**Requirement**
Locate all lines in the data below that hold "analysis" and show them.

**Change listing data**
Segment Open
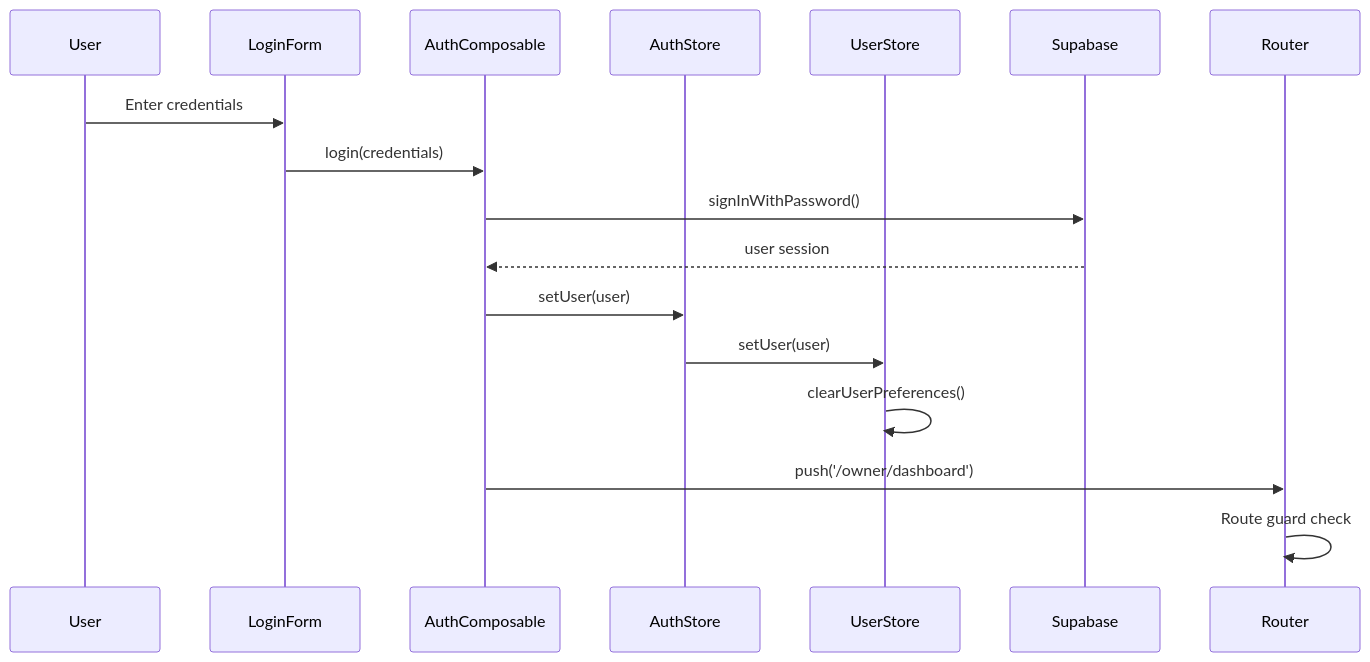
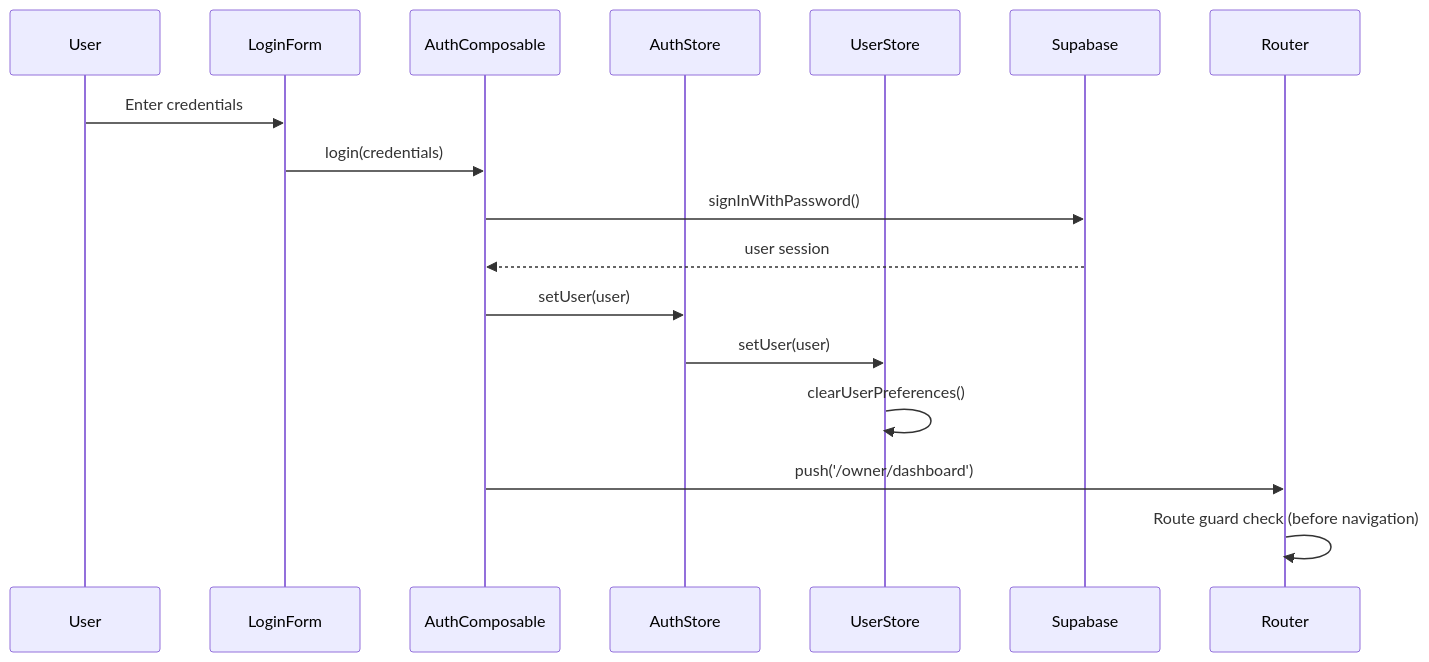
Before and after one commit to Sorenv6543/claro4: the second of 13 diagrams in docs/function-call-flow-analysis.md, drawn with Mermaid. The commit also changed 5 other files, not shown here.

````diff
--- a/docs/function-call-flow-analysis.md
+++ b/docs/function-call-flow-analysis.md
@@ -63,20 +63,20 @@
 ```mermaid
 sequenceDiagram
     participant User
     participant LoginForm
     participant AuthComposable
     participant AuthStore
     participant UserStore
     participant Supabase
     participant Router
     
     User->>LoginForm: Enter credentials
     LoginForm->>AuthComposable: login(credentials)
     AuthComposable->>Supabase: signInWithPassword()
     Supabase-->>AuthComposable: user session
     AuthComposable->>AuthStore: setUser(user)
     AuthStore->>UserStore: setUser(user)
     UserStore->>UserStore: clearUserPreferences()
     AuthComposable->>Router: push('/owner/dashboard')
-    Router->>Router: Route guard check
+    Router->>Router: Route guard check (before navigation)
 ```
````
Segment Closed
Segment Open
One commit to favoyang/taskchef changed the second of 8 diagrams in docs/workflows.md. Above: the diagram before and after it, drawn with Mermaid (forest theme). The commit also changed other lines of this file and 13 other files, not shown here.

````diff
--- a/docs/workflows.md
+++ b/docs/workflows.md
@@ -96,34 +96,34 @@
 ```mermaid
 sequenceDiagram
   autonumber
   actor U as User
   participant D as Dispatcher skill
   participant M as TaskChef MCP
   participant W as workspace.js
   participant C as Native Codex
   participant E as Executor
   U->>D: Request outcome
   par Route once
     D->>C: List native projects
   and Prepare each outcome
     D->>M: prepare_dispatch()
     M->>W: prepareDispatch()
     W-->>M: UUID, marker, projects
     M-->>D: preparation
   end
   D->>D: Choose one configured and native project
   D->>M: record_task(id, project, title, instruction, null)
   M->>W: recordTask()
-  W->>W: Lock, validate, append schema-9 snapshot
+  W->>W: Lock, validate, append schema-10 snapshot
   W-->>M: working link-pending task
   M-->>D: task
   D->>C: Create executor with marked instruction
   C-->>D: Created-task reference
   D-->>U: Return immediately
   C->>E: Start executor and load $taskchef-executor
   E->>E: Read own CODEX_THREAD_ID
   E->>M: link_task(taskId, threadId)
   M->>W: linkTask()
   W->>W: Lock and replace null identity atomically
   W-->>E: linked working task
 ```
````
Segment Closed
**Response box**
Before and after one commit to Sorenv6543/claro4: the second of 13 diagrams in docs/function-call-flow-analysis.md, drawn with Mermaid. The commit also changed 5 other files, not shown here.
--- a/docs/function-call-flow-analysis.md
+++ b/docs/function-call-flow-analysis.md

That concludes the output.